2. The tuition fee goes straight to someone’s pocketbook

Tuition fee, in truth, covers a range of different expenses such as, food, supplies, furniture, replacement, curriculum, licensing fees, marketing costs, insurance, learning activities, paper products, dishes, office and safety supplies, and more.

When a parent writes a check every time, it is payment towards the whole program and the concomitant expenses – not payment just for one person.

3. You get exactly what you pay for

One of the biggest myths about early childhood education is that “the more you pay, the better education or services does your child get”. When you buy a pair of shoes, you definitely get what you pay for. You will feel an obviously drastic difference between a-$12 shoe and a-$60 shoe.

However, when it comes to early childhood education, this is not always the case. You may end up paying a lot for an average program, or may be paying too little for a top-notch program. In fact, there are even some remarkable programs available free.

It is best to look past the money part, and evaluate the salient features of a program! In order to make a sound judgment, do some research on the excellence of teachers on the program, of the curricula they follow, and the quality of services they offer.

4. Only centers and schools provide the best childhood education programs

There are very many providers of childhood education programs with years of experience. They offer their own programs by making their own distinctive curricula. Many of them work from their homes and choose families that are the best fit for their programs. These programs provide indeed exciting alternatives for parents!

5. Men are not good for early childhood education programs

This is another common myth and very unfair on men. An early childhood education program or center that employs caring men is a great choice.

In fact, some of the most noteworthy figures in early childhood education are men: Teacher Tom of the Woodland Park Co-operative Community of Schools, Tim of Taught by Finland, to name a couple.

Men can be amazing role models for children to emulate. It is a historical fallacy that only women are best-suited early childhood education teachers.
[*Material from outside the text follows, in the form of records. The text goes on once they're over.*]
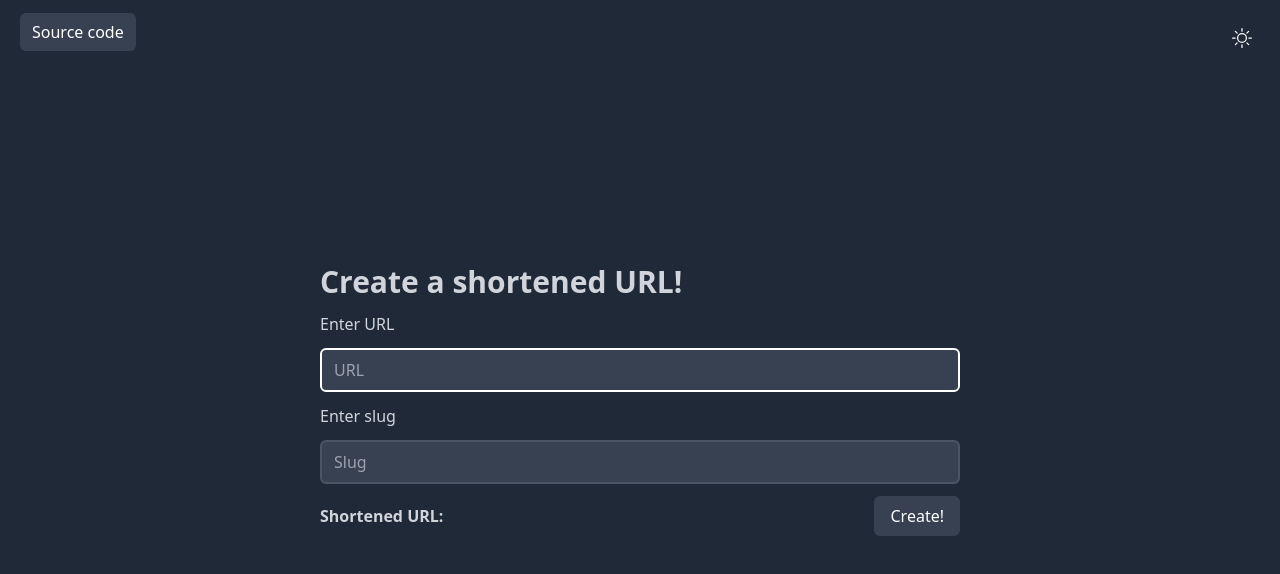
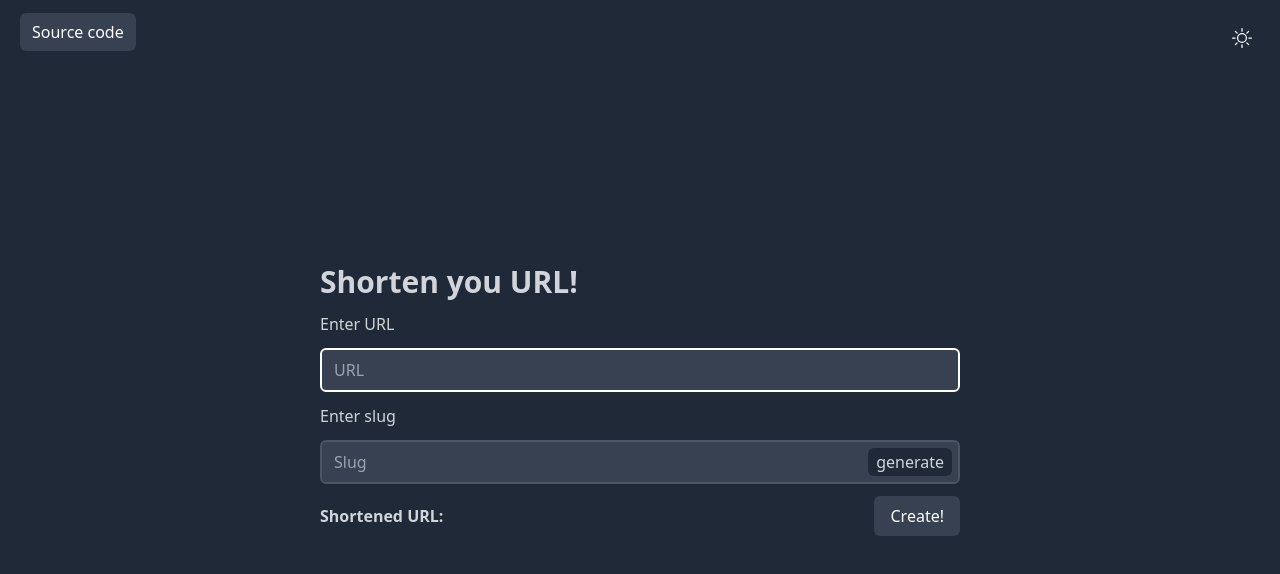
Before and after one commit to casperiv0/ctgs.xyz, a Next.js app: page / in a window 1280 px wide. Shown: the top 574 px of the page. Built offline with nearby package versions, Linux system fonts and the light colour scheme.

Commit message:
:tada: minor improvements

```diff
--- a/package.json
+++ b/package.json
@@ -13,6 +13,7 @@
   "dependencies": {
     "@casper124578/utils": "^1.3.0",
     "@prisma/client": "^3.1.1",
+    "crypto-random-string": "^4.0.0",
     "formik": "^2.2.9",
     "next": "^11.1.2",
     "prisma": "^3.1.1",
--- a/src/components/Input.tsx
+++ b/src/components/Input.tsx
@@ -7,7 +7,7 @@ type Props = JSX.IntrinsicElements["input"] & {
 export const Input = React.forwardRef<HTMLInputElement, Props>(({ hasError, ...rest }, ref) => (
   <input
     ref={ref}
-    className={`p-2 px-3 bg-white dark:bg-gray-700 rounded-md border-2 border-gray-200 dark:border-gray-600
+    className={`w-full p-2 px-3 bg-white dark:bg-gray-700 rounded-md border-2 border-gray-200 dark:border-gray-600
     outline-none focus:border-2 focus:border-gray-600 dark:focus:border-white
     transition-all ${hasError && "border-red-500 dark:border-red-500"} ${rest.className}`}
     {...rest}
--- a/src/lib/utils.ts
+++ b/src/lib/utils.ts
@@ -1,3 +1,5 @@
+import randomString from "crypto-random-string";
+
 export function handleCopy(
   result: string | null,
   e: React.MouseEvent<HTMLSpanElement, MouseEvent>,
@@ -12,3 +14,10 @@ export function handleCopy(
     element.innerText = "Copy";
   }, 1_000);
 }
+
+export function handleGenerate(inputElement: HTMLInputElement, handleChange: any) {
+  const randomSlug = randomString({ length: 8 });
+
+  handleChange({ target: { name: "slug", value: randomSlug } });
+  inputElement.value = randomSlug;
+}
--- a/src/pages/[slug].tsx
+++ b/src/pages/[slug].tsx
@@ -1,5 +1,5 @@
 import * as React from "react";
-import { GetServerSideProps } from "next";
+import type { GetServerSideProps } from "next";
 import Head from "next/head";
 import Link from "next/link";
 
@@ -35,9 +35,12 @@ export const getServerSideProps: GetServerSideProps = async (ctx) => {
 
   // url was found
   if (res.slug && res.id) {
-    ctx.res.setHeader("location", res.url);
-    ctx.res.statusCode = 301;
-    ctx.res.end();
+    return {
+      redirect: {
+        destination: res.url,
+        permanent: true,
+      },
+    };
   }
 
   return {
--- a/src/pages/api/[slug].ts
+++ b/src/pages/api/[slug].ts
@@ -1,5 +1,5 @@
+import type { NextApiRequest, NextApiResponse } from "next";
 import { prisma } from "lib/prisma";
-import { NextApiRequest, NextApiResponse } from "next";
 
 export default async function handler(req: NextApiRequest, res: NextApiResponse) {
   if (req.method !== "GET") {
--- a/src/pages/api/new.ts
+++ b/src/pages/api/new.ts
@@ -1,8 +1,8 @@
-import { NextApiRequest, NextApiResponse } from "next";
 import * as yup from "yup";
+import type { NextApiRequest, NextApiResponse } from "next";
 import { validateSchema } from "@casper124578/utils";
+import slugify from "slugify";
 import { prisma } from "lib/prisma";
-import slugify from "slugify";
 
 export default async function handler(req: NextApiRequest, res: NextApiResponse) {
   const schema = {
--- a/src/pages/index.tsx
+++ b/src/pages/index.tsx
@@ -10,7 +10,7 @@ import { FormField } from "components/FormField";
 import { Error } from "components/Error";
 import { Input } from "components/Input";
 import { useRouter } from "next/dist/client/router";
-import { handleCopy } from "lib/utils";
+import { handleCopy, handleGenerate } from "lib/utils";
 import { Loader } from "components/Loader";
 
 const INITIAL_VALUES = {
@@ -25,10 +25,11 @@ export default function Home() {
   const [error, setError] = React.useState<null | string>(null);
   const [theme, setTheme] = React.useState<Theme>("dark");
 
-  const ref = React.useRef<HTMLInputElement>(null);
+  const urlRef = React.useRef<HTMLInputElement>(null);
+  const slugRef = React.useRef<HTMLInputElement>(null);
 
   React.useEffect(() => {
-    ref.current?.focus();
+    urlRef.current?.focus();
   }, []);
 
   React.useEffect(() => {
@@ -118,7 +119,7 @@ export default function Home() {
         </button>
       </div>
 
-      <div className="w-screen px-10 md:w-9/12 xl:w-3/6 xl:px-0">
+      <div className="w-screen px-10 max-w-3xl xl:w-3/6 xl:px-0">
         {router.query.fromGa ? (
           <div className="text-lg bg-gray-300 dark:bg-gray-700 my-5 rounded-md p-2 px-3">
             <span className="font-semibold">ctgs.ga</span> has moved to{" "}
@@ -126,7 +127,7 @@ export default function Home() {
           </div>
         ) : null}
 
-        <h1 className="text-3xl mb-3 font-semibold">Create a shortened URL!</h1>
+        <h1 className="text-xl sm:text-2xl md:text-3xl mb-3 font-semibold">Shorten you URL!</h1>
 
         <Formik validate={validate} onSubmit={onSubmit} initialValues={INITIAL_VALUES}>
           {({ handleSubmit, handleChange, handleBlur, errors, touched, isValid }) => (
@@ -140,7 +141,7 @@ export default function Home() {
               <FormField label="Enter URL">
                 <Input
                   hasError={!!errors.url}
-                  ref={ref}
+                  ref={urlRef}
                   type="url"
                   id="url"
                   placeholder="URL"
@@ -152,7 +153,9 @@ export default function Home() {
               </FormField>
 
               <FormField label="Enter slug">
+                <div className="relative w-full">
                   <Input
+                    ref={slugRef}
                     hasError={!!errors.slug}
                     type="text"
                     id="slug"
@@ -161,6 +164,19 @@ export default function Home() {
                     onChange={handleChange}
                     onBlur={handleBlur}
                   />
+
+                  <button
+                    type="button"
+                    onClick={() => slugRef.current && handleGenerate(slugRef.current, handleChange)}
+                    className={`
+                      p-0.5 px-2 bg-gray-300 dark:bg-gray-800 rounded-md absolute
+                      top-1/2 right-2 -translate-y-1/2
+                  `}
+                  >
+                    generate
+                  </button>
+                </div>
+
                 <Error touched={touched.slug}>{errors.slug}</Error>
               </FormField>
 
```
Also changed, not shown: 1 other file (tests, documents, lock files or other folders). Lines whose indentation alone changed are shown as unchanged.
Therefore, the next time anyone tries to propagate any one of these myths, declare that it is simply untrue.